The estrangement is a blow for Jack Straw, the Foreign Secretary, who has courted Teheran with passion despite warnings from American hardliners that it would all end in disaster.
The breakdown happened over the summer. British officials who only weeks ago refused to accept US accusations that Iran was helping Iraqi insurgents no longer bother to hide their anger.
The crisis over Iran's nuclear programme also came to a head over the summer, when Iran reneged on its agreement with three European countries - Britain, France and Germany - to suspend all uranium enrichment-related activity.
Enrichment can be used to make either fuel for power stations, or fissile material for atomic weapons.
The governing board of the International Atomic Energy Agency is due to discuss its next move in Vienna next month.
The US, accusing Iran of trying to make nuclear weapons, wants it to be reported to the United Nations Security Council for possible sanctions.
In retrospect, Iran's brief detention of eight British Royal Navy and Royal Marines personnel on the Shatt al-Arab waterway in June was the first sign of serious trouble. British officials at the time played down any link to the nuclear question.
But it is probably no coincidence that the servicemen were held on the same day that Hassan Rowhani, the Iranian official charged with handling the nuclear crisis, wrote to the "EU 3" to announce that Iran would resume making and testing uranium enrichment centrifuges.
On Wednesday the Iranian defence minister, Rear Adml Ali Shamkhani, said that the presence of US forces in Afghanistan and Iraq, far from being a threat to Teheran, meant the US troops were now "hostage" to Iran.

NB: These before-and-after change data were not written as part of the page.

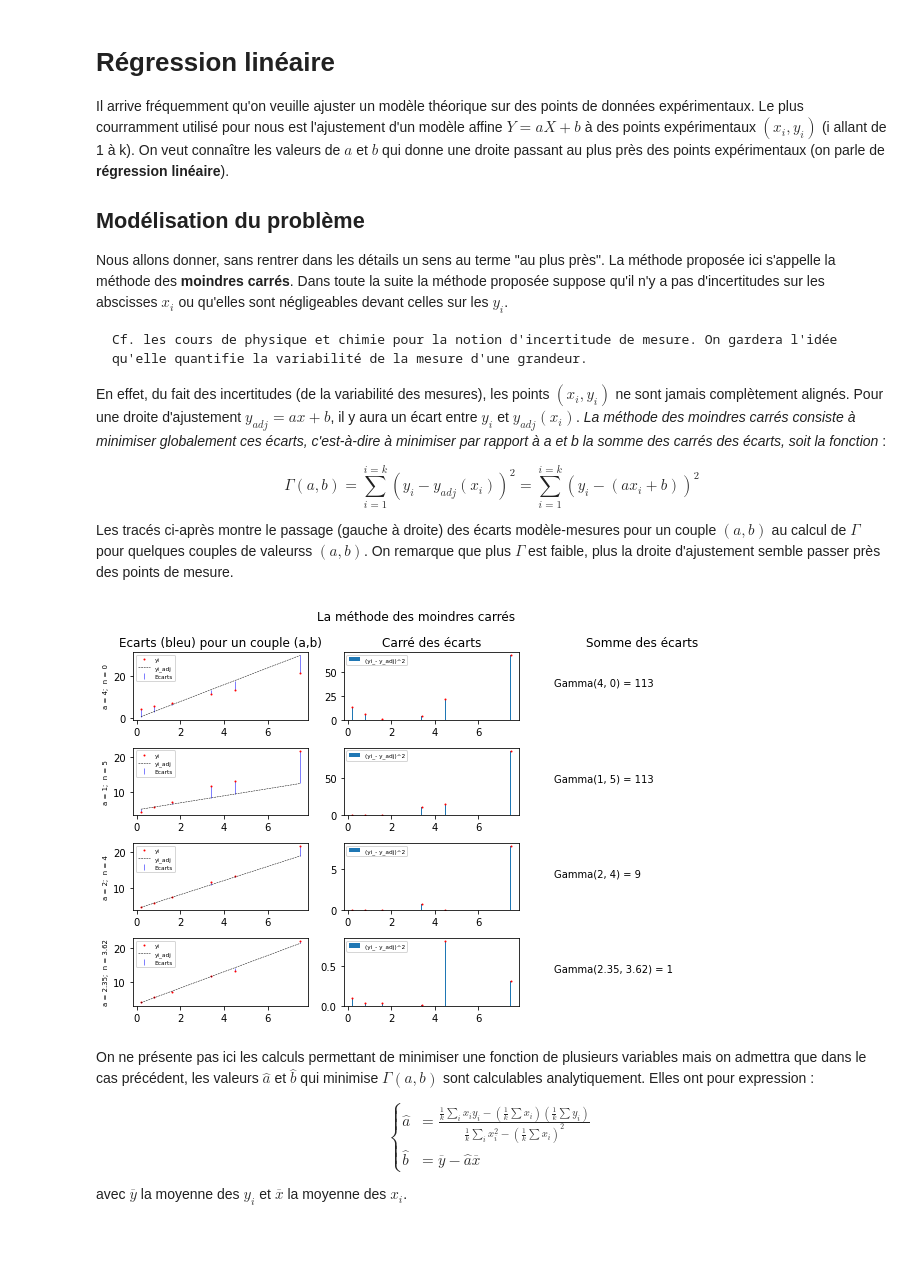
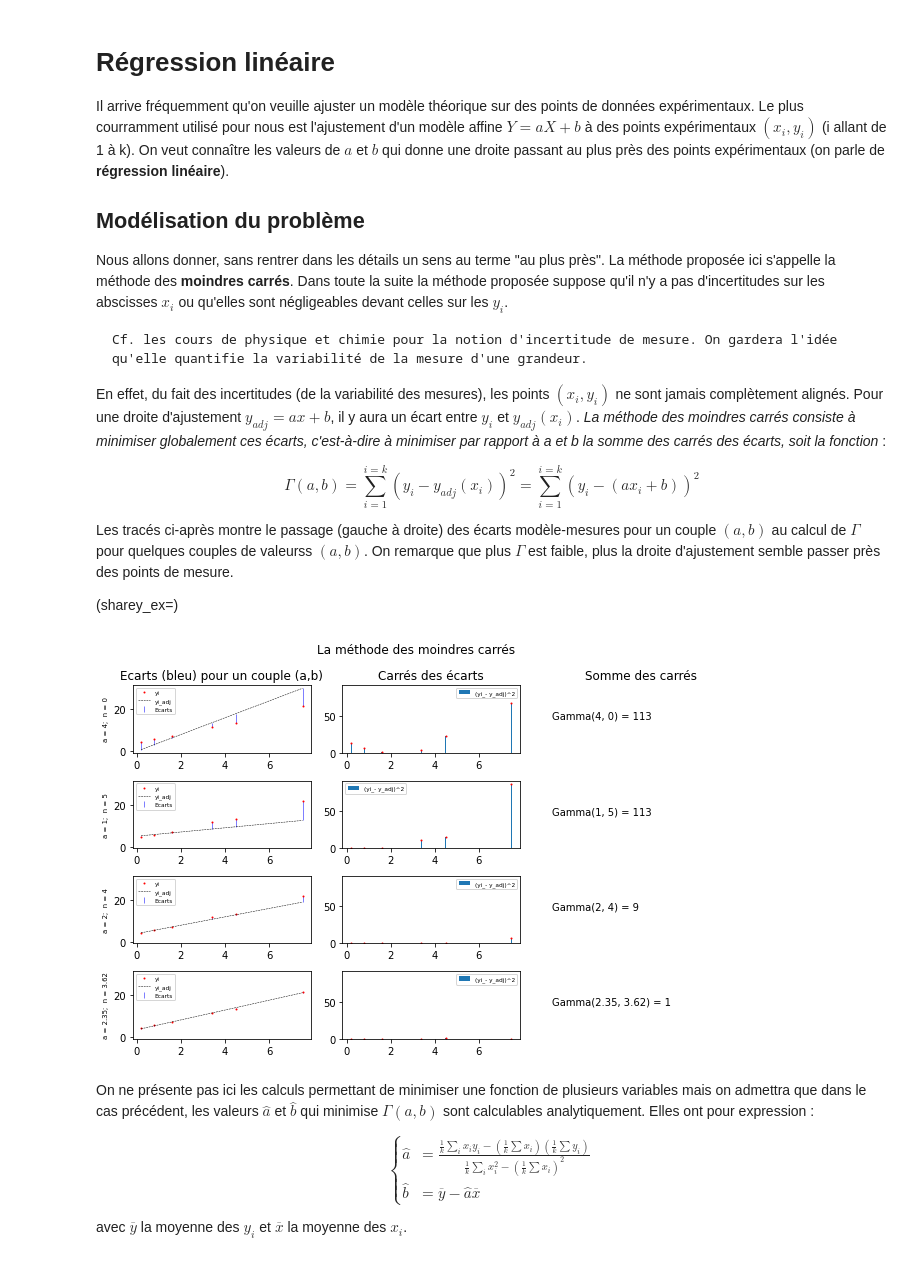
Before and after one commit to pcsi3physiquestan/intro_python, a Jupyter notebook: _sources/notebook/np_polyfit.ipynb, the cells around one changed output. Cells and saved outputs as stored; diff of their text form; code cells hidden in the pictures.

```diff
--- a/_sources/notebook/np_polyfit.ipynb
+++ b/_sources/notebook/np_polyfit.ipynb
@@ -18,6 +18,8 @@ $$
 $$
 
 Les tracés ci-après montre le passage (gauche à droite) des écarts modèle-mesures pour un couple $(a,b)$ au calcul de $\Gamma$ pour quelques couples de valeurss $(a,b)$. On remarque que plus $\Gamma$ est faible, plus la droite d'ajustement semble passer près des points de mesure.
+
+(sharey_ex=)
 # %%
 import numpy as np
 import matplotlib.pyplot as plt
@@ -27,37 +29,37 @@ yi = np.array([4.4, 5.7, 7.2, 11.7, 13.3, 21.8])
 
 a = [4, 1, 2, 2.35]
 b = [0, 5, 4, 3.62]
 
 
-f, ax = plt.subplots(4, 3, figsize=(9, 6))
+f, ax = plt.subplots(4, 3, figsize=(9, 6), sharey='col')
 f.suptitle("La méthode des moindres carrés")
 ax[0, 0].set_title("Ecarts (bleu) pour un couple (a,b)")
-ax[0, 1].set_title("Carré des écarts")
-ax[0, 2].set_title("Somme des écarts")
+ax[0, 1].set_title("Carrés des écarts")
+ax[0, 2].set_title("Somme des carrés")
 
 for i in range(len(a)):
     ax[i, 0].set_ylabel("a = {};  n = {}".format(a[i], b[i]), fontsize='x-small')
     ax[i, 0].plot(xi, yi, marker='o', markersize=1, color='red', linestyle='', label='yi')
     yi_adj = a[i] * xi + b[i]
     ecm = (yi + yi_adj) / 2
     ecu = np.abs(yi - yi_adj) / 2
     ax[i, 0].plot(xi, yi_adj, color='black', linestyle='--', linewidth=0.5, label='yi_adj')
     ax[i, 0].errorbar(xi, ecm, yerr=ecu, color='blue', linestyle='', label="Ecarts", linewidth=0.5)
     ax[i, 0].legend(fontsize='xx-small')
 
     en = (yi - yi_adj) ** 2
     ax[i, 1].plot(xi, en, linestyle='', marker='o', markersize=1, color="red")
     ax[i, 1].bar(xi, en, width=.05, label="(yi_- y_adj)^2")
     ax[i, 1].legend(fontsize='xx-small')
 
     Gamma = ((yi - (a[i] * xi + b [i])) ** 2).sum()
     ax[i, 2].set_axis_off()
     ax[i, 2].text(0, 0.5, "Gamma({}, {}) = {:.0f}".format(a[i], b[i], Gamma))
 
 f.tight_layout()
 plt.show()
 # %% [output]
-[figure, old version]
+[figure, new version]
 # %% [markdown]
 On ne présente pas ici les calculs permettant de minimiser une fonction de plusieurs variables mais on admettra que dans le cas précédent, les valeurs $\hat a$ et $\hat b$ qui minimise $\Gamma(a,b)$ sont calculables analytiquement. Elles ont pour expression :
 
```
Also changed, not shown: 28 other files.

One possibility is that Iran is supporting the Shia uprising to demonstrate this assertion - threatening to kill off the Iraqi interim government if Teheran is pushed too hard on the nuclear question.
British officials say it is impossible to prove "there is an Iranian bullet in British casualties".
But Sadr's Mahdi army has undoubtedly made an effort to intensify its campaign in the British-controlled sector. Basra, which has been relatively quiet, has seen the deaths of four British soldiers since the end of June.
Soon after becoming Foreign Secretary, Mr Straw seized on the September 11 attacks to try to transform Iran from a "rogue" regime into a friend of the West.
He visited Iran five times in two years, so often that Iranian dissidents mocked him as "Ayatollah Straw". But nobody in the Foreign Office now expects another trip.